Shooting From The Hip With Social Media

Big news everywhere we turn this week and last from the world of social media.  Early last week Nielsen reported that 22 percent of all time spent on the Internet is social.  According to a study by the big research company, web users spend one in every four and a half minutes they are online on social networks and blogs.

Some equally compelling data from another research firm, as reported in eMarketer, shows that 50% of Facebook users click on Facebook ads to "like" a brand and 33% of Twitter users share opinions about companies or products.

It seems as social media permeates our lives and  new levels of connectivity are added through mobile devices, entirely new consumer behaviors are developing.

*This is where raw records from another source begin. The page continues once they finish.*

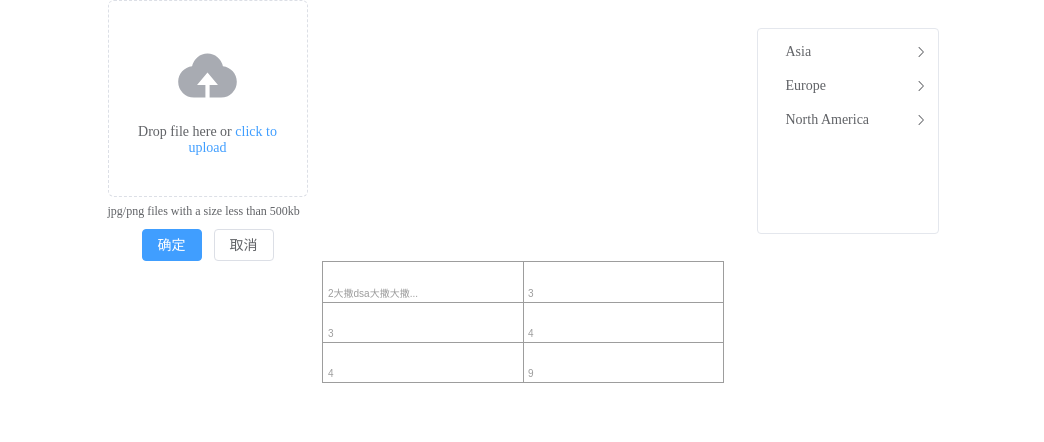
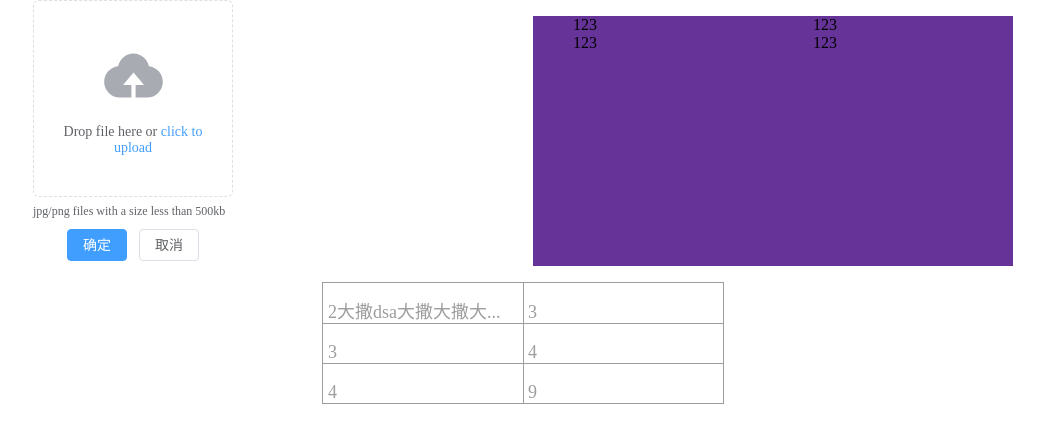
Before and after one commit to Duffydog/excel.handler, a Vue app in the folder excel.handler.vue/: page / in a window 1280 px wide. Shown: the top 442 px of the page, without its empty margins (117-1161 px from the left). Built offline with nearby package versions, Linux system fonts and the light colour scheme.

Commit message:
展示区域

```diff
--- a/excel.handler.vue/src/components/Canvas/index.vue
+++ b/excel.handler.vue/src/components/Canvas/index.vue
@@ -21,7 +21,7 @@ const props = defineProps({
     },
     singleWord: {
         type: String,
-        default: 'aa'
+        default: '达'
     },
     ellipsisWord: {
         type: String,
@@ -68,18 +68,8 @@ const rowNum = (function () {
 const xOffset = 5;
 const yOffset = 35;
 
-/**
- *获取字符串的px长度
- * @param str
- * @param font_size
- */
-const getLenPx = (str: string, font_size: number = 12) => {
-    let str_leng = str.replace(/[^\x00-\xff]/gi, 'aa').length;
-    return str_leng * font_size / 2
-}
-
-const singleWordPx = getLenPx(props.singleWord, props.fontSize)
-const ellipsisWordPx = getLenPx(props.ellipsisWord, props.fontSize)
+let singleWordPx = 0
+let ellipsisWordPx = 0
 
 onMounted(() => {
     const canvas: HTMLCanvasElement = excelCanvas.value!
@@ -91,11 +81,24 @@ onMounted(() => {
 
     ctx.beginPath();
     ctx.fillStyle = props.fontColor || "black";
-    ctx.font = `${props.fontSize}px` || "12px normal";
+    ctx.font = `${props.fontSize}px Microsoft YaHei` || "12px Microsoft YaHei";
+
+    singleWordPx = countStrWidth(ctx, props.singleWord)
+    ellipsisWordPx = countStrWidth(ctx, props.ellipsisWord)
 
     hasTexts ? drawCanvas(ctx) : drawNone(ctx);
 
 })
+
+/**
+ * 计算字符串的宽度
+ * @param ctx
+ * @param text
+ */
+const countStrWidth = (ctx: CanvasRenderingContext2D, text: string) => {
+    const dimension = ctx!.measureText(text)
+    return dimension.width
+}
 
 function drawCanvas(ctx: CanvasRenderingContext2D) {
 
@@ -122,7 +125,7 @@ function drawCanvas(ctx: CanvasRenderingContext2D) {
 }
 
 function drawNone(ctx: CanvasRenderingContext2D) {
-    const noneTextPx = getLenPx(props.noneText, props.fontSize);
+    const noneTextPx = countStrWidth(ctx, props.noneText);
     const x = props.noneWidth / 2 - noneTextPx / 2;
     const y = props.noneHeight / 2;
     ctx.fillText(props.noneText, x, y);
@@ -139,7 +142,7 @@ function drawText(params: textOpt) {
         y
     } = params;
 
-    const textPx = getLenPx(text, fontSize);
+    const textPx = countStrWidth(ctx, text);
 
     const textWords = getWords({
         singleWordPx,
--- a/excel.handler.vue/src/components/Select/index.less
+++ b/excel.handler.vue/src/components/Select/index.less
@@ -1,5 +1,12 @@
 .select-contain {
   align-self: center;
+  display: flex;
+}
+.ul-contain {
+  height: 250px;
+  width: 200px;
+  background: rebeccapurple;
+  list-style-type: none;
 }
 // /deep/.el-cascader-panel:last-child .el-checkbox {
 //     display: none;
--- a/excel.handler.vue/src/components/Select/index.vue
+++ b/excel.handler.vue/src/components/Select/index.vue
@@ -3,96 +3,20 @@ import { ref } from 'vue'
 
 const value = ref('')
 
-const options = [
-    {
-        value: 1,
-        label: 'Asia',
-        children: [
-            {
-                value: 2,
-                label: 'China',
-                children: [
-                    { value: 3, label: 'Beijing' },
-                    { value: 4, label: 'Shanghai' },
-                    { value: 5, label: 'Hangzhou' },
-                ],
-            },
-            {
-                value: 6,
-                label: 'Japan',
-                children: [
-                    { value: 7, label: 'Tokyo' },
-                    { value: 8, label: 'Osaka' },
-                    { value: 9, label: 'Kyoto' },
-                ],
-            },
-            {
-                value: 10,
-                label: 'Korea',
-                children: [
-                    { value: 11, label: 'Seoul' },
-                    { value: 12, label: 'Busan' },
-                    { value: 13, label: 'Taegu' },
-                ],
-            },
-        ],
-    },
-    {
-        value: 14,
-        label: 'Europe',
-        children: [
-            {
-                value: 15,
-                label: 'France',
-                children: [
-                    { value: 16, label: 'Paris' },
-                    { value: 17, label: 'Marseille' },
-                    { value: 18, label: 'Lyon' },
-                ],
-            },
-            {
-                value: 19,
-                label: 'UK',
-                children: [
-                    { value: 20, label: 'London' },
-                    { value: 21, label: 'Birmingham' },
-                    { value: 22, label: 'Manchester' },
-                ],
-            },
-        ],
-    },
-    {
-        value: 23,
-        label: 'North America',
-        children: [
-            {
-                value: 24,
-                label: 'US',
-                children: [
-                    { value: 25, label: 'New York' },
-                    { value: 26, label: 'Los Angeles' },
-                    { value: 27, label: 'Washington' },
-                ],
-            },
-            {
-                value: 28,
-                label: 'Canada',
-                children: [
-                    { value: 29, label: 'Toronto' },
-                    { value: 30, label: 'Montreal' },
-                    { value: 31, label: 'Ottawa' },
-                ],
-            },
-        ],
-    },
-]
-const props = { emitPath: false }
+
 
 </script>
 
 <template>
     <div class="select-contain">
-        <el-cascader-panel :options="options" :props="props" />
+        <ul class="ul-contain">
+            <li>123</li>
+            <li>123</li>
+        </ul>
+        <ul class="ul-contain">
+            <li>123</li>
+            <li>123</li>
+        </ul>
     </div>
 </template>
 
```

Up until recently it was rare for me to see friends on Facebook mention specific products other than those associated with pop culture such as TV Shows, Movies, Music and Books.   But in the last couple of weeks I have seen friends speak glowingly of experiences with consumer brands that exceeded their expectations in one way or another like Netflix, ZipCar, GroupOn and Trader Joes.

Companies are being forced to react to all this on multiple levels.  Never has the pressure been greater for a business to absolutely delight their customers and tap into an ever growing pool of potential evangelists who will share their experiences on one of their preferred social networks. (Disappointing and frustrating them carries too much downside - witness the AT&T/iPhone debacle last week.)

So at the highest level, companies need to weave social media considerations into their entire operating mentality. And, on a more granular level, they need to be dedicating more and more resources and strategic thinking to intimately managing specific social media platforms and channels.

For most companies this is not proving easy.  According to another piece of research released this week,  as reported in Media Post, more than half of companies say they are using social media with absolutely no strategy.

"... most companies appear to be shooting from the hip, with no cohesive game plan or measurement systems in place. Even among those with a plan, few have written policies and communications protocols in place, leaving the organization exposed to problems arising out of employees communicating in ways that inadvertently hurt -- rather than help -- their company brands."

Shocking, but not surprising in such fast-fracturing media landscape.  Seems companies are barely able to keep up with their traditional and online media executions, and when they do develop a clever social media idea, it comes out of nowhere and doesn't seem to be connected to a broader marketing strategy.

Is Virgin America's offer this week to offer free flights to Twitter influencers "shooting from the hip" or smart marketing?

Saturday, June 5, 2010

The Best Business Presentation I Have Ever Seen

We all strive to tell our business story in a clear, concise and compelling manner.  Weaning, editing and ultimately leaving things out of a presentation is much harder than including lots of information, and the best presentations, just like the best poems, books and other forms of art and communications, tell a story with such apparent ease and focus that we are inspired with the the artist/executive/entrepreneur's vision and capability. 

Such is the case with Netflix's business plan which was recently posted online for the world to see by their CEO, Reed Hastings.

It takes 5 minutes to flow through the 40 or so slides, after which one can see clearly why Netflix is so successful. It's their laser focus on succeeding at one enormous opportunity and their thorough understanding of their competition and where they sit in a media landscape changing at light speed, dominated by companies 10X as large.

The presentation not only shares Nettflix's vision and some broad insight into the future of Television, but some great business management aphorisms such as: "Rather than depending on one genius, we democratize innovation" and "To have profitable growth in such a huge market, you find a segment in which you can gain and maintain leadership."

Finally, it is just fascinating to watch a company that started as a direct mail business (and continues to generate most of its revenue from mail subscription) have such an enormous impact on the future of digital media.